EXERCISE =
Skip the images and return the records below exactly.

Collected data =
= = = =

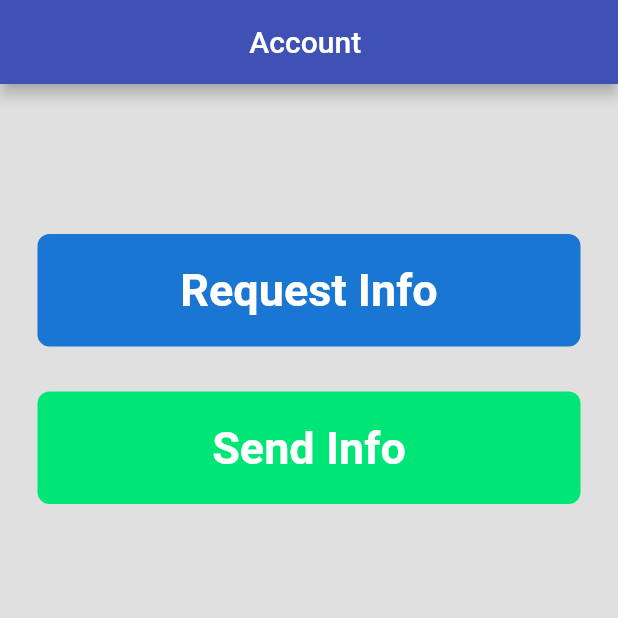
After one commit to demmarss/hisia, a Flutter app: the HomeScreen screen opened by its route, on a phone screen of 412 x 824 dp, the top half of it. The commit adds this screen. Run offline on Flutter 3.47's test engine with Material 2 defaults, Android fonts, the phone set to English and light mode, and no system bars; our stand-ins replace flutter_bloc, go_router, isar; accounts and stored records are empty; generated files the repository leaves out were written again.

Commit message:
added home page

```diff
--- a/lib/main.dart
+++ b/lib/main.dart
@@ -2,9 +2,7 @@ import 'package:flutter/material.dart';
 import 'package:hisia/pages/account_page.dart';
 import 'dart:developer' as developer;
 
-
-import 'isar_services.dart';
-import 'pages/home_page.dart';
+import 'package:hisia/router.dart';
 
 void main() {
   runApp(const MyApp());
@@ -15,12 +13,13 @@ class MyApp extends StatelessWidget {
 
   @override
   Widget build(BuildContext context) {
-    return MaterialApp(
+    return MaterialApp.router(
       debugShowCheckedModeBanner: false,
       theme: ThemeData(
         primarySwatch: Colors.indigo
       ),
-      home: AccountScreen(),
+      // home: AccountScreen(),
+      routerConfig: router,
     );
   }
 }
--- a/lib/pages/account_page.dart
+++ b/lib/pages/account_page.dart
@@ -1,4 +1,6 @@
 import 'package:flutter/material.dart';
+import 'package:flutter_bloc/flutter_bloc.dart';
+import 'package:go_router/go_router.dart';
 
 import '../entities/user.dart';
 import '../isar_services.dart';
@@ -26,6 +28,7 @@ class _AccountScreenState extends State<AccountScreen> {
   var accountErrorText = "";
 
   var srv = IsarService();
+  // var cubit = CounterCubit();
 
   void updateAccountText() {
       setState(() {
@@ -37,8 +40,10 @@ class _AccountScreenState extends State<AccountScreen> {
       _formfield.currentState?.reset();
       _clearFormData();
 
+      // cubit.increment();
+      // print(cubit.state);
   }
-  void handleSubmit() async {
+  void handleSubmit(BuildContext context) async {
     var inputEmail = _emailController.value.text;
     var inputPassword = _passwordController.value.text;
     final user = await srv.findUserByEmail(inputEmail);
@@ -67,6 +72,7 @@ class _AccountScreenState extends State<AccountScreen> {
            if(user?.password == inputPassword) {
              //navigate to home page
              developer.log('User logged in successfully', name: 'login');
+             context.go('/home');
            } else {
              developer.log('Invalid credentials, please try again', name: 'login error');
              accountErrorText = "Invalid credentials, please try again";
@@ -80,7 +86,6 @@ class _AccountScreenState extends State<AccountScreen> {
       _emailController.clear();
       _passwordController.clear();
   }
-
   void displayErrorMessage () => showDialog<String>(
     context: context,
     builder: (BuildContext context) => AlertDialog(
@@ -171,7 +176,7 @@ class _AccountScreenState extends State<AccountScreen> {
                 ),
                 const SizedBox(height: 60,),
                 InkWell(
-                  onTap: handleSubmit,
+                  onTap: () => handleSubmit(context),
                   // onTap: displayErrorMessage,
                   child: Container(
                     height: 50,
@@ -221,3 +226,14 @@ class _AccountScreenState extends State<AccountScreen> {
     );
   }
 }
+
+class CounterCubit extends Cubit<int> {
+  CounterCubit() : super(0);
+  void increment() => emit(state + 1);
+
+  @override
+  void onChange(Change<int> change) {
+    super.onChange(change);
+    print(change);
+  }
+}
--- /dev/null
+++ b/lib/pages/home_screen.dart
@@ -0,0 +1,80 @@
+import 'package:flutter/material.dart';
+import 'dart:developer' as developer;
+
+
+class HomeScreen extends StatefulWidget {
+  const HomeScreen({Key? key}) : super(key: key);
+
+  @override
+  _HomeScreenState createState() => _HomeScreenState();
+}
+
+class _HomeScreenState extends State<HomeScreen> {
+
+  @override
+  void initState() {
+    super.initState();
+  }
+
+  void signup() async {
+    // var inputEmail = _email.value.text;
+    // var inputPassword = _password.value.text;
+    developer.log('Created user with id', name: 'user.id');
+  }
+
+  @override
+  Widget build(BuildContext context) {
+    return Scaffold(
+      resizeToAvoidBottomInset: false,
+      backgroundColor: Colors.grey[300],
+      appBar: AppBar(
+        title: const Text('Account '),
+        centerTitle: true,
+      ),
+      body: SafeArea(
+        child: Center(
+          child: Padding(
+            padding: const EdgeInsets.symmetric(horizontal: 25),
+            child: Column(
+              children: [
+                const SizedBox(height: 100),
+                GestureDetector(
+                  onTap: signup,
+                  child:  Container(
+                    padding: EdgeInsets.all(20),
+                    decoration: BoxDecoration(
+                        color: Colors.blue[700],
+                        borderRadius: BorderRadius.circular(8)
+                    ),
+                    child: Center(child: Text("Request Info", style: TextStyle(
+                      fontSize: 30,
+                      fontWeight: FontWeight.bold,
+                      color: Colors.white,
+                    ),)),
+                  ),
+                ),
+                const SizedBox(height: 30),
+                GestureDetector(
+                  onTap: signup,
+                  child:  Container(
+                    padding: EdgeInsets.all(20),
+                    decoration: BoxDecoration(
+                        color: Colors.greenAccent[400],
+                        borderRadius: BorderRadius.circular(8)
+                    ),
+                    child: Center(child: Text("Send Info", style: TextStyle(
+                      fontSize: 30,
+                      fontWeight: FontWeight.bold,
+                      color: Colors.white,
+                    ),)),
+                  ),
+                ),
+                //not a member? register now
+              ],
+            ),
+          ),
+        ),
+      ),
+    );
+  }
+}
--- /dev/null
+++ b/lib/router.dart
@@ -0,0 +1,16 @@
+import 'package:go_router/go_router.dart';
+import 'package:hisia/pages/account_page.dart';
+import 'package:hisia/pages/home_screen.dart';
+import 'package:hisia/pages/login_page.dart';
+
+final router = GoRouter(
+    routes: [
+      GoRoute(
+        path: '/',
+        builder: (context, state) => AccountScreen(),
+      ),
+      GoRoute(
+        path: '/home',
+        builder: (context, state) => HomeScreen(),
+      )
+    ]);
--- a/pubspec.yaml
+++ b/pubspec.yaml
@@ -40,6 +40,8 @@ dependencies:
   isar: *isar_version
   isar_flutter_libs: *isar_version # contains Isar Core
   path_provider: ^2.0.15
+  go_router: ^7.0.1
+  flutter_bloc: ^8.1.2
 
 dev_dependencies:
   flutter_test:
```
Also changed, not shown: lib/pages/login_page.dart (renamed from lib/pages/home_page.dart), pubspec.lock.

= = = =

RESPONSE BELOW =
After one commit to demmarss/hisia, a Flutter app: the HomeScreen screen opened by its route, on a phone screen of 412 x 824 dp, the top half of it. The commit adds this screen. Run offline on Flutter 3.47's test engine with Material 2 defaults, Android fonts, the phone set to English and light mode, and no system bars; our stand-ins replace flutter_bloc, go_router, isar; accounts and stored records are empty; generated files the repository leaves out were written again.

Commit message:
added home page

```diff
--- a/lib/main.dart
+++ b/lib/main.dart
@@ -2,9 +2,7 @@ import 'package:flutter/material.dart';
 import 'package:hisia/pages/account_page.dart';
 import 'dart:developer' as developer;
 
-
-import 'isar_services.dart';
-import 'pages/home_page.dart';
+import 'package:hisia/router.dart';
 
 void main() {
   runApp(const MyApp());
@@ -15,12 +13,13 @@ class MyApp extends StatelessWidget {
 
   @override
   Widget build(BuildContext context) {
-    return MaterialApp(
+    return MaterialApp.router(
       debugShowCheckedModeBanner: false,
       theme: ThemeData(
         primarySwatch: Colors.indigo
       ),
-      home: AccountScreen(),
+      // home: AccountScreen(),
+      routerConfig: router,
     );
   }
 }
--- a/lib/pages/account_page.dart
+++ b/lib/pages/account_page.dart
@@ -1,4 +1,6 @@
 import 'package:flutter/material.dart';
+import 'package:flutter_bloc/flutter_bloc.dart';
+import 'package:go_router/go_router.dart';
 
 import '../entities/user.dart';
 import '../isar_services.dart';
@@ -26,6 +28,7 @@ class _AccountScreenState extends State<AccountScreen> {
   var accountErrorText = "";
 
   var srv = IsarService();
+  // var cubit = CounterCubit();
 
   void updateAccountText() {
       setState(() {
@@ -37,8 +40,10 @@ class _AccountScreenState extends State<AccountScreen> {
       _formfield.currentState?.reset();
       _clearFormData();
 
+      // cubit.increment();
+      // print(cubit.state);
   }
-  void handleSubmit() async {
+  void handleSubmit(BuildContext context) async {
     var inputEmail = _emailController.value.text;
     var inputPassword = _passwordController.value.text;
     final user = await srv.findUserByEmail(inputEmail);
@@ -67,6 +72,7 @@ class _AccountScreenState extends State<AccountScreen> {
            if(user?.password == inputPassword) {
              //navigate to home page
              developer.log('User logged in successfully', name: 'login');
+             context.go('/home');
            } else {
              developer.log('Invalid credentials, please try again', name: 'login error');
              accountErrorText = "Invalid credentials, please try again";
@@ -80,7 +86,6 @@ class _AccountScreenState extends State<AccountScreen> {
       _emailController.clear();
       _passwordController.clear();
   }
-
   void displayErrorMessage () => showDialog<String>(
     context: context,
     builder: (BuildContext context) => AlertDialog(
@@ -171,7 +176,7 @@ class _AccountScreenState extends State<AccountScreen> {
                 ),
                 const SizedBox(height: 60,),
                 InkWell(
-                  onTap: handleSubmit,
+                  onTap: () => handleSubmit(context),
                   // onTap: displayErrorMessage,
                   child: Container(
                     height: 50,
@@ -221,3 +226,14 @@ class _AccountScreenState extends State<AccountScreen> {
     );
   }
 }
+
+class CounterCubit extends Cubit<int> {
+  CounterCubit() : super(0);
+  void increment() => emit(state + 1);
+
+  @override
+  void onChange(Change<int> change) {
+    super.onChange(change);
+    print(change);
+  }
+}
--- /dev/null
+++ b/lib/pages/home_screen.dart
@@ -0,0 +1,80 @@
+import 'package:flutter/material.dart';
+import 'dart:developer' as developer;
+
+
+class HomeScreen extends StatefulWidget {
+  const HomeScreen({Key? key}) : super(key: key);
+
+  @override
+  _HomeScreenState createState() => _HomeScreenState();
+}
+
+class _HomeScreenState extends State<HomeScreen> {
+
+  @override
+  void initState() {
+    super.initState();
+  }
+
+  void signup() async {
+    // var inputEmail = _email.value.text;
+    // var inputPassword = _password.value.text;
+    developer.log('Created user with id', name: 'user.id');
+  }
+
+  @override
+  Widget build(BuildContext context) {
+    return Scaffold(
+      resizeToAvoidBottomInset: false,
+      backgroundColor: Colors.grey[300],
+      appBar: AppBar(
+        title: const Text('Account '),
+        centerTitle: true,
+      ),
+      body: SafeArea(
+        child: Center(
+          child: Padding(
+            padding: const EdgeInsets.symmetric(horizontal: 25),
+            child: Column(
+              children: [
+                const SizedBox(height: 100),
+                GestureDetector(
+                  onTap: signup,
+                  child:  Container(
+                    padding: EdgeInsets.all(20),
+                    decoration: BoxDecoration(
+                        color: Colors.blue[700],
+                        borderRadius: BorderRadius.circular(8)
+                    ),
+                    child: Center(child: Text("Request Info", style: TextStyle(
+                      fontSize: 30,
+                      fontWeight: FontWeight.bold,
+                      color: Colors.white,
+                    ),)),
+                  ),
+                ),
+                const SizedBox(height: 30),
+                GestureDetector(
+                  onTap: signup,
+                  child:  Container(
+                    padding: EdgeInsets.all(20),
+                    decoration: BoxDecoration(
+                        color: Colors.greenAccent[400],
+                        borderRadius: BorderRadius.circular(8)
+                    ),
+                    child: Center(child: Text("Send Info", style: TextStyle(
+                      fontSize: 30,
+                      fontWeight: FontWeight.bold,
+                      color: Colors.white,
+                    ),)),
+                  ),
+                ),
+                //not a member? register now
+              ],
+            ),
+          ),
+        ),
+      ),
+    );
+  }
+}
--- /dev/null
+++ b/lib/router.dart
@@ -0,0 +1,16 @@
+import 'package:go_router/go_router.dart';
+import 'package:hisia/pages/account_page.dart';
+import 'package:hisia/pages/home_screen.dart';
+import 'package:hisia/pages/login_page.dart';
+
+final router = GoRouter(
+    routes: [
+      GoRoute(
+        path: '/',
+        builder: (context, state) => AccountScreen(),
+      ),
+      GoRoute(
+        path: '/home',
+        builder: (context, state) => HomeScreen(),
+      )
+    ]);
--- a/pubspec.yaml
+++ b/pubspec.yaml
@@ -40,6 +40,8 @@ dependencies:
   isar: *isar_version
   isar_flutter_libs: *isar_version # contains Isar Core
   path_provider: ^2.0.15
+  go_router: ^7.0.1
+  flutter_bloc: ^8.1.2
 
 dev_dependencies:
   flutter_test:
```
Also changed, not shown: lib/pages/login_page.dart (renamed from lib/pages/home_page.dart), pubspec.lock.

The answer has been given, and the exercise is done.